We found the same strategize-execute-observe loop with Mason Park. We quickly noticed that if we addressed issues as they came in, we’d be on an infinite directionless chase of whatever happened to be hot. We had to have a plan with what we would address and how and when we’d do it all.
For example, through our analytics and user feedback we knew people were getting confused with what was available on Mason Park. We hypothesized that we needed to visually merchandise our inventory in a manner that gave visitors an overview of the inventory. We merchandised a small category on the site and tested it with some users. We learned that our strategy wasn’t perfect, but it was a step in the right direction. From there, we revised our approach and tested again.
In both cases it’s necessary to strategize, execute, observe, and adjust accordingly.
Have a plan, even if you do get punched in the mouth.
Watch the body, not the gloves. Clues can be in unexpected places.
Often times when I sparred, I ended up focusing on my opponents gloves as I desperately tried to avoid getting hit. In boxing, it’s pretty obvious to pay attention to your opponent. What’s less obvious is the fact that you need to pay attention to seemingly insignificant clues, and often together.
“Don’t just stare at their gloves and don’t just stare at their head. Watch their chest,” I was told. Slight movements in the chest area could signal an opponent’s next move. Once I stepped back from just focusing on one area and paid attention to clues from all around, I was much better able to predict and react to my opponent.
With Mason Park, we initially did what we thought was best — focus on what users told us they thought about the product. What we learned though was that doesn’t paint a complete picture. What users were telling us and what users did was often contradictory. Watching users in action on Mason Park told us a lot about their true behavior, and even more telling was observing our users navigate other sites. If we focused on just what was in front of us or what we were told, we would’ve missed the true insights.
“If we focused on just what was in front of us, we would’ve missed the true insights”

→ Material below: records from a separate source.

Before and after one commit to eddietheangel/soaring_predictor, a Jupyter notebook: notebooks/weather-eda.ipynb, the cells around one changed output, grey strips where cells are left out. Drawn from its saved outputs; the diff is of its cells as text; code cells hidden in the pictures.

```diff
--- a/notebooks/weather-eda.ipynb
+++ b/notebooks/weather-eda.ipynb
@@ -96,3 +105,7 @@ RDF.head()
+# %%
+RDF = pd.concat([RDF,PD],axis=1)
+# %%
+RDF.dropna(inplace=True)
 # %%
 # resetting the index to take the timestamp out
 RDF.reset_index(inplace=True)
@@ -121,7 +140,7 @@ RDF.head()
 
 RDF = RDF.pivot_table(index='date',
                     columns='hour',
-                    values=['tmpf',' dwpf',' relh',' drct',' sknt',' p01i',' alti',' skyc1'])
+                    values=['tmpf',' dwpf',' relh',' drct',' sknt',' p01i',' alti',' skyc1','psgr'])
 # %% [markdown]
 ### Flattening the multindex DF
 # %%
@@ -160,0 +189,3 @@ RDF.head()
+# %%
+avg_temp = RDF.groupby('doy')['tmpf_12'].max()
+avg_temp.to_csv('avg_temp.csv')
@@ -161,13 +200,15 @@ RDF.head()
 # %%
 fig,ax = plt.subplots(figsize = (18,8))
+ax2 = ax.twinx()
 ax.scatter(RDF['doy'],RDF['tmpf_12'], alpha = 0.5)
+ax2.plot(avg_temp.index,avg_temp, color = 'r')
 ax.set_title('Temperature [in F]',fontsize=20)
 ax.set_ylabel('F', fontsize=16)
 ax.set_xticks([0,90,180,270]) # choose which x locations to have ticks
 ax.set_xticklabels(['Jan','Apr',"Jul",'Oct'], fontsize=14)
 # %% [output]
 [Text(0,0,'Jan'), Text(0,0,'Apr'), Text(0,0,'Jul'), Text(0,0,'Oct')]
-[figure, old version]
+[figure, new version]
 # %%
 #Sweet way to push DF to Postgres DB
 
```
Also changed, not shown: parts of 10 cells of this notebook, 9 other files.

A punch doesn’t come from the fists, it starts from the body. Watch the body.
If you aren’t punching you aren’t boxing. Have courage and punch.
When I first started sparring, I spent most of my energy trying to avoid getting hit. And when I did punch I ended up punching from such a distance that I had no chance of ever making contact. The fear of the situation caused me to burn energy and act without any courage that would lead to an effective punch.

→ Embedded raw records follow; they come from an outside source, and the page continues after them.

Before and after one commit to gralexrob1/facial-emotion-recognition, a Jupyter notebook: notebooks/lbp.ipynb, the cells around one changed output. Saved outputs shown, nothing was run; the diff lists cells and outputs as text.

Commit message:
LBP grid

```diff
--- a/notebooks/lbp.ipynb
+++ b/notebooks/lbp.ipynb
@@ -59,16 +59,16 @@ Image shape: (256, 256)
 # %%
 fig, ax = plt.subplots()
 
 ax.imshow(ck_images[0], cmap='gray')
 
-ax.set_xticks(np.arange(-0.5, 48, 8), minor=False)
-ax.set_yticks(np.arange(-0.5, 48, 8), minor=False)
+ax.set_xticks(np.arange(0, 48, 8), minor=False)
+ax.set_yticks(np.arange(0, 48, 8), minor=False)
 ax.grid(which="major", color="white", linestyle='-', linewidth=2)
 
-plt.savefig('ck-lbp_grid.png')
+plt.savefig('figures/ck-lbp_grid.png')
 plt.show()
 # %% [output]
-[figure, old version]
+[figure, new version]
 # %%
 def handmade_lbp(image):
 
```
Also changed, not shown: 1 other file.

One time my sparring partner just dropped his hands, stopped moving, and waited.
I did nothing but bounce around.
I wasn’t actually boxing and I certainly wasn’t learning how to box. Once I realized that in order to actually learn and box, I not only had to have the courage to punch, but I also had to believe I could hit, and actually try to hit my opponent.
With Mason Park, everyday we’re faced with decisions and challenges that we’ve never faced before. We weren’t sure we were running adwords effectively or we weren’t sure we knew how to approach boutiques we wanted to partner with.

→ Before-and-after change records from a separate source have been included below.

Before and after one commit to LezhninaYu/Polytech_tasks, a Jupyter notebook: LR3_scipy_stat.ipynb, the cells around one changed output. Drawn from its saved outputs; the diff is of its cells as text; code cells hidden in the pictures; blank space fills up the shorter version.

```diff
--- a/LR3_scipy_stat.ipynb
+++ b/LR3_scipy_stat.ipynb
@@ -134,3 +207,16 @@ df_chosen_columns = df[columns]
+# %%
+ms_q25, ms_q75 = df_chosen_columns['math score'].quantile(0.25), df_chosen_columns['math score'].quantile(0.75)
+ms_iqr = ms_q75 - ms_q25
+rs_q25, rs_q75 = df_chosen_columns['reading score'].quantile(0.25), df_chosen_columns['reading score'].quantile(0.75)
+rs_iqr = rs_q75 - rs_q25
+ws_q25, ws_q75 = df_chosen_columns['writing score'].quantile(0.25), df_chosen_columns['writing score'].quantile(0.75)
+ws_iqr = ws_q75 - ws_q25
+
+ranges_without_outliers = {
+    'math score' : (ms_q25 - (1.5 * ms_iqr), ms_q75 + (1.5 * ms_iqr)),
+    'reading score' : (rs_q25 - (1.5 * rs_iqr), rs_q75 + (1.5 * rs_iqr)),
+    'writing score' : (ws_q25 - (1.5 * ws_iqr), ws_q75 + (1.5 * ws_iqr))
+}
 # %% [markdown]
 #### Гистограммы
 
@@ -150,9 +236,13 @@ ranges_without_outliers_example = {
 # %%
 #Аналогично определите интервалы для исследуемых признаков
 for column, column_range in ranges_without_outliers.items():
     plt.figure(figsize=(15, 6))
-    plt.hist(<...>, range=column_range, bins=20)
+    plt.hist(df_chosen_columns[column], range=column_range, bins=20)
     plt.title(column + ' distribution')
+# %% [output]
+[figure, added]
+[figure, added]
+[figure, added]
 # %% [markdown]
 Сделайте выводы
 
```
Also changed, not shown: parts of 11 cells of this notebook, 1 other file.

With so much doubt we initially just dabbled or worse — talked more about our strategy than actually executing our strategy. We learned we had not only have the courage to make the decision, but also to execute on our decision with confidence.
We’re never 100% sure on our decisions, but if we don’t make any decision and act, we’re certainly not going anywhere.
“Sometimes, we spent more time talking about the strategy than executing on the strategy”
After about a year of boxing, I wouldn’t say I enjoy getting punched anymore than I did before. It’s certainly still not a pleasant feeling. But with every punch I’ve taken, and thrown, I’ve learned a little more, gotten a little better, and had a little more fun.
Similarly, we’re still faced with challenges and unknowns with Mason Park. But with every decision we make, and execute on, we learn a little more, get a little better, and have a little more fun.
Let me know what you think. I wrote this essay to capture some of the learning from my experience with starting Mason Park and welcome any feedback, likes, or shares.
Go to www.timothykung.com for more and to keep up with updates.